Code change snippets
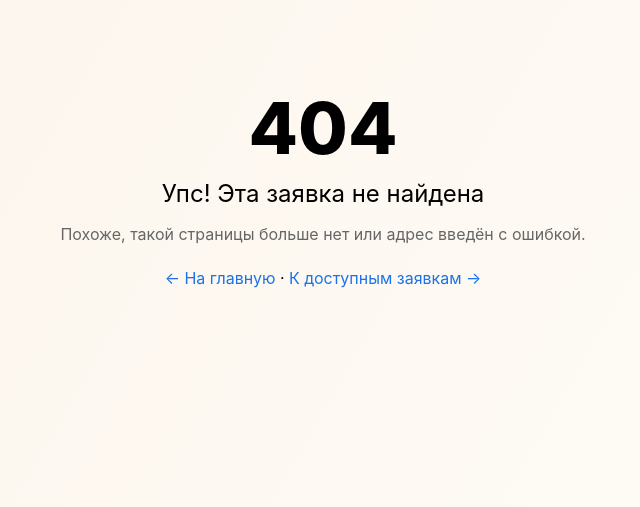
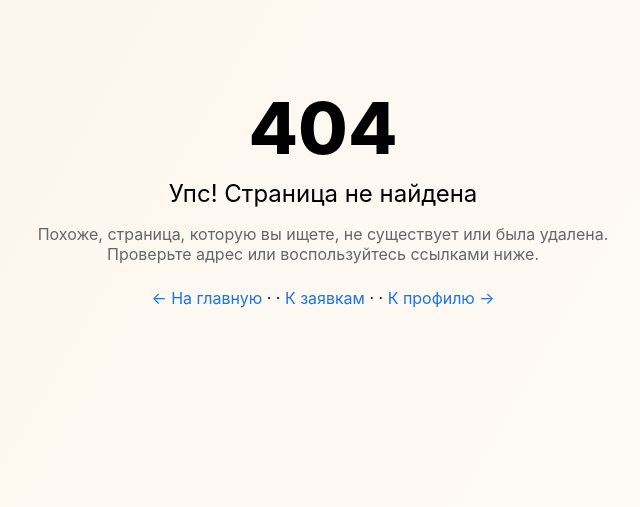
Before and after one commit to Abandrozd/Blog-Repost, a Django app: template templates/webui/page-not-found.html in a window 1280 px wide. Shown: the top 507 px of the page, without its empty margins (317-957 px from the left). Run offline with Django 5.2, Linux system fonts and the light colour scheme; the template is opened without the code that fills it, so the values that code supplies are empty.

Commit message:
Ability to view what people answered on request / custom 404 page

```diff
--- a/blogrepost_project/settings.py
+++ b/blogrepost_project/settings.py
@@ -22,7 +22,7 @@ BASE_DIR = Path(__file__).resolve().parent.parent
 SECRET_KEY = 'django-insecure-j%j7_5vo^izo3xcszbk7(cc4!o!t&x$octq9%8bvdno^rc+77*'
 
 # SECURITY WARNING: don't run with debug turned on in production!
-DEBUG = True
+DEBUG = False
 
 ALLOWED_HOSTS = ["localhost", "127.0.0.1"]
 
--- a/templates/webui/page-not-found.html
+++ b/templates/webui/page-not-found.html
@@ -17,12 +17,15 @@
 <body>
   <div class="error-wrap">
     <div class="error-code">404</div>
-    <div class="error-title">Упс! Эта заявка не найдена</div>
-    <div class="error-text">Похоже, такой страницы больше нет или адрес введён с ошибкой.</div>
+    <div class="error-title">Упс! Страница не найдена</div>
+    <div class="error-text">Похоже, страница, которую вы ищете, не существует или была удалена.<br>
+                            Проверьте адрес или воспользуйтесь ссылками ниже.</div>
     <div>
       <a class="btn-link" href="{% url 'home' %}">← На главную</a>
-      <span> · </span>
-      <a class="btn-link" href="{% url 'available_requests' %}">К доступным заявкам →</a>
+      <span> · · </span>
+      <a class="btn-link" href="{% url 'available_requests' %}">К заявкам</a>
+      <span> · · </span>
+      <a class="btn-link" href="{% url 'available_requests' %}">К профилю →</a>
     </div>
   </div>
 </body>
```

**ACTIVITY:** First drop every picture, then print the data above exactly as it stands.

**RESULT OF THIS TASK:**
Before and after one commit to Abandrozd/Blog-Repost, a Django app: template templates/webui/page-not-found.html in a window 1280 px wide. Shown: the top 507 px of the page, without its empty margins (317-957 px from the left). Run offline with Django 5.2, Linux system fonts and the light colour scheme; the template is opened without the code that fills it, so the values that code supplies are empty.

Commit message:
Ability to view what people answered on request / custom 404 page

```diff
--- a/blogrepost_project/settings.py
+++ b/blogrepost_project/settings.py
@@ -22,7 +22,7 @@ BASE_DIR = Path(__file__).resolve().parent.parent
 SECRET_KEY = 'django-insecure-j%j7_5vo^izo3xcszbk7(cc4!o!t&x$octq9%8bvdno^rc+77*'
 
 # SECURITY WARNING: don't run with debug turned on in production!
-DEBUG = True
+DEBUG = False
 
 ALLOWED_HOSTS = ["localhost", "127.0.0.1"]
 
--- a/templates/webui/page-not-found.html
+++ b/templates/webui/page-not-found.html
@@ -17,12 +17,15 @@
 <body>
   <div class="error-wrap">
     <div class="error-code">404</div>
-    <div class="error-title">Упс! Эта заявка не найдена</div>
-    <div class="error-text">Похоже, такой страницы больше нет или адрес введён с ошибкой.</div>
+    <div class="error-title">Упс! Страница не найдена</div>
+    <div class="error-text">Похоже, страница, которую вы ищете, не существует или была удалена.<br>
+                            Проверьте адрес или воспользуйтесь ссылками ниже.</div>
     <div>
       <a class="btn-link" href="{% url 'home' %}">← На главную</a>
-      <span> · </span>
-      <a class="btn-link" href="{% url 'available_requests' %}">К доступным заявкам →</a>
+      <span> · · </span>
+      <a class="btn-link" href="{% url 'available_requests' %}">К заявкам</a>
+      <span> · · </span>
+      <a class="btn-link" href="{% url 'available_requests' %}">К профилю →</a>
     </div>
   </div>
 </body>
```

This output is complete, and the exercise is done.